Pedro Almodóvar's latest feature film gives off a mysterious aura. Deliberately sober, this "pure" drama studies the character of Julieta, a protagonist inhabited by absence and focussed on the past. This is his sixth film in Competition, after All About My Mother (Todo sobre mi madre), Award for Best Director in 1999, Bad Education (La mala educación) (2004), Volver, Award for Best Screenplay in 2006, Broken Embraces (Los abrazos rotos) (2009), and La Piel que habito (2011).
The film, which was originally to be called Silence, moves away from Madrid-style expressiveness and leaves the space open for things unsaid, through the character played by Adriana Ugarte (Julieta in the 1980s at 25) and Emma Suàrez (Julieta today). The silences are embodied by the new "chicas Almodóvar" with restraint, according to the Spanish director's wish.
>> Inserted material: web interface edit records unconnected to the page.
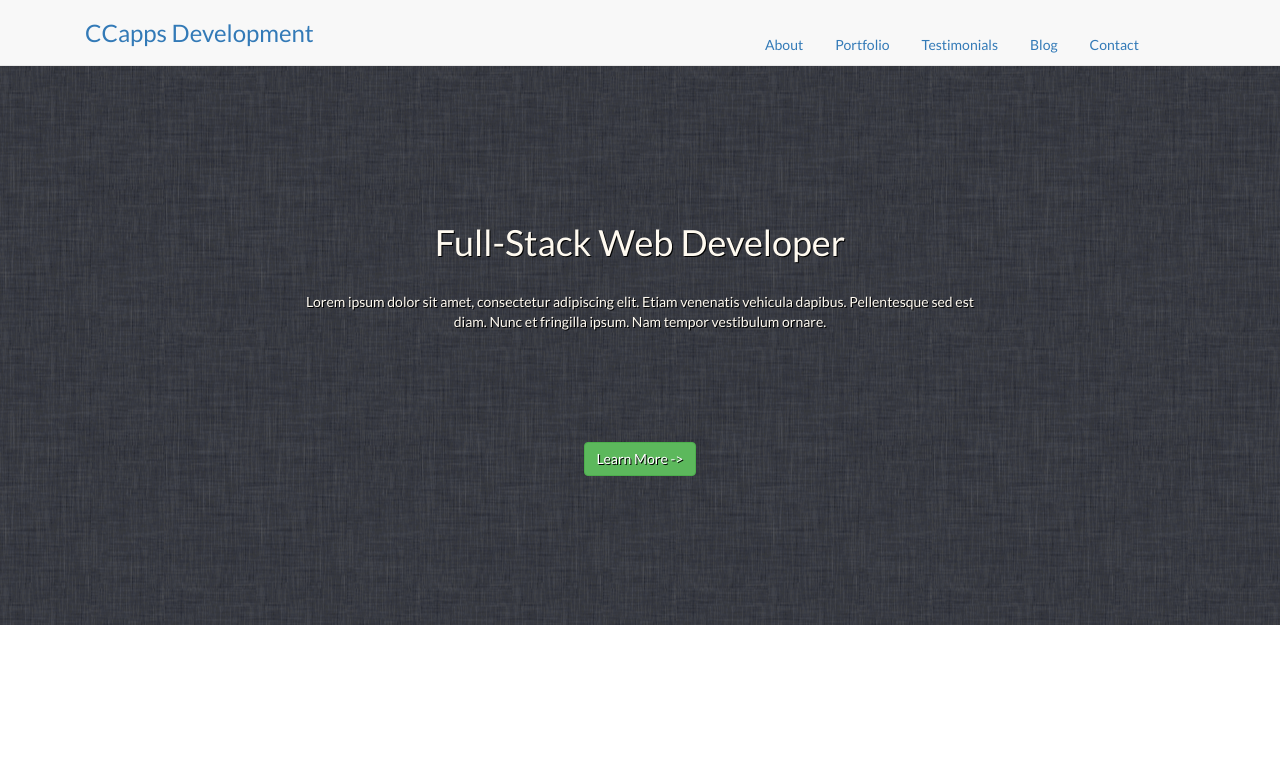
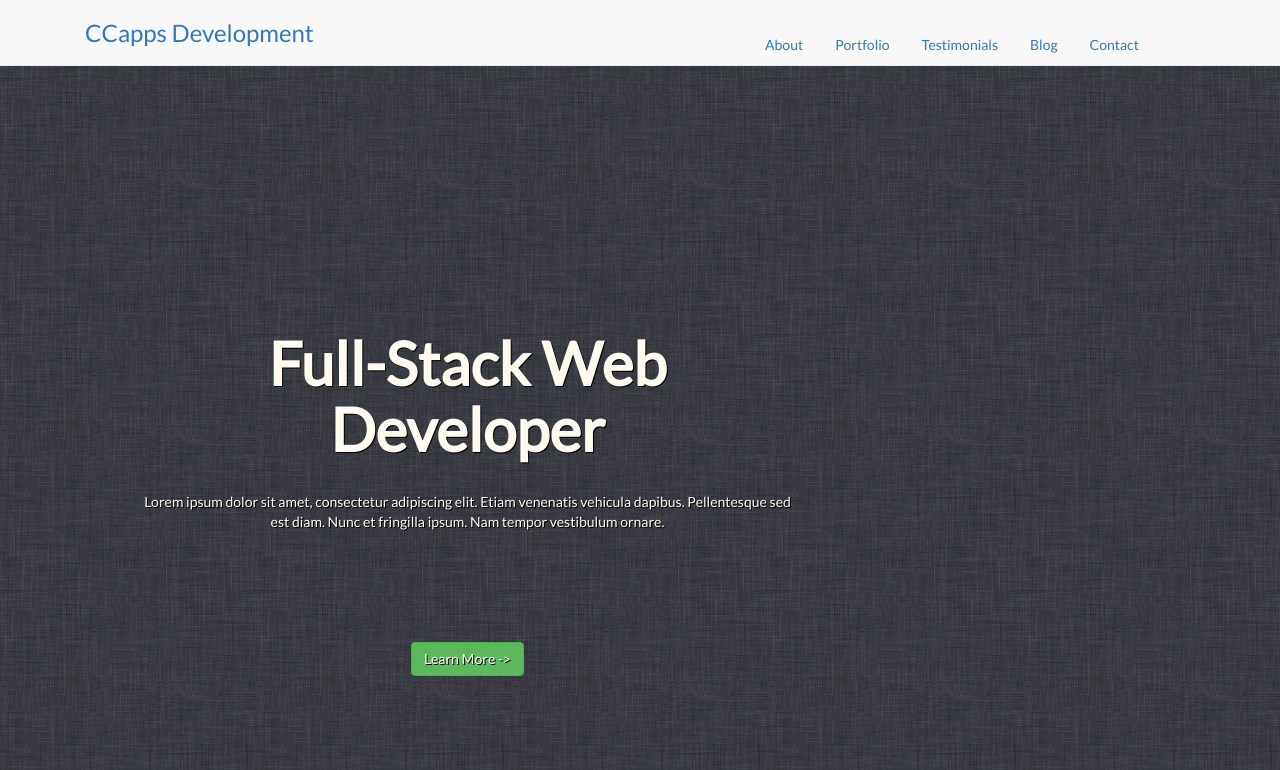
Before and after one commit to CCappsDevelopment/ccappsdevelopment-portfolio-site, a website: page client/views/index.html in a window 1280 px wide. Shown: the top 770 px of the page. Drawn offline with nearby package versions, Linux system fonts and the light colour scheme.

Commit message:
:art: Adding design elements before merging

```diff
--- a/client/css/stylesheet.css
+++ b/client/css/stylesheet.css
@@ -8,29 +8,26 @@ body {
     padding-top: 40px;
 }
 
+h1 {
+    font-size: 60px;
+}
 
 .center {
     color: floralwhite;
     text-shadow: 1px 1px #000000;
     text-align: justify;
     position: absolute;
-    max-width: 700px;
-    max-height: 50px;
+    max-width: 50%;
+    max-height: 15%;
     top: 50%;
     left: 50%;
     margin-top: -130px;
-    margin-left: -350px;
+    margin-left: -500px;
 
 }
 
 .toFade {
      display: none;
-}
-
-.middleBlock {
-    border-width: 80%;
-    border-left: 1px solid black;
-    border-right: 1px solid black;
 }
 
 .navMain {
@@ -41,12 +38,15 @@ body {
 
 .navMain ul {
     position: absolute;
+    float: right;
     bottom: 0;
 }
 
 .parallax {
     background-image: url("/img/grey-pattern.png");
-    height: 585px;
+    width: 100%;
+
+    height: 100vh;
     background-attachment: fixed;
     background-position: center;
     background-repeat: repeat;
@@ -54,7 +54,7 @@ body {
 
 .parallaxSmall {
     background-image: url("/img/grey-pattern.png");
-    height: 50px;
+    height: 10px;
     background-attachment: fixed;
     background-position: center;
     background-repeat: repeat;
--- a/client/views/index.html
+++ b/client/views/index.html
@@ -40,11 +40,11 @@
 
             <!- Second row: Landing info, paralax background ->
             <div class="row" id="Home">
-                <main class="col-md-12">
+                <section class="col-md-12">
                     <div class="parallax">
                         <div class="center toFade" id="landingInfo">
                             <center>
-                                <h1>Full-Stack Web Developer</h1>
+                                <h1><strong>Full-Stack Web Developer</strong></h1>
                                 <br />
                                 <p>Lorem ipsum dolor sit amet, consectetur adipiscing elit. Etiam venenatis vehicula dapibus. Pellentesque sed est diam. Nunc et fringilla ipsum. Nam tempor vestibulum ornare.</p>
                                 <br /><br /><br /><br /><br />
@@ -52,7 +52,7 @@
                             </center>
                         </div>
                     </div>
-                </main>
+                </section>
                 <hr />
             </div> <!- END ROW 2 ->
 
```
Also changed, not shown: img/background.jpg (deleted), img/cloud-pattern.jpg (deleted).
By exploring mother-daughter relationships anew in Julieta, Almodóvar once again celebrates eternal femininity. In this film of women marked by the painful absence of the heroine's daughter, "pain becomes the protagonist and silence accompanies it", as Emma Suarez points out in relation to her character. The destiny, guilt, and pain of a mother are etched into this drama, in a serious register that the Madrid-based director explores like a character.
Not only do women give life, but they're also stronger through enduring, managing, suffering, and appreciating everything life brings. Only fate is stronger than a woman.
His twentieth feature film has new muses and some longstanding accomplices, including Rossy de Palma, as an austere character just this once.
Julieta has its literary origins in three short stories (Chance, Soon, and Silence) from the Runaway collection by Canadian writer Alice Munro, and features an absence of humour and a discreet soundtrack.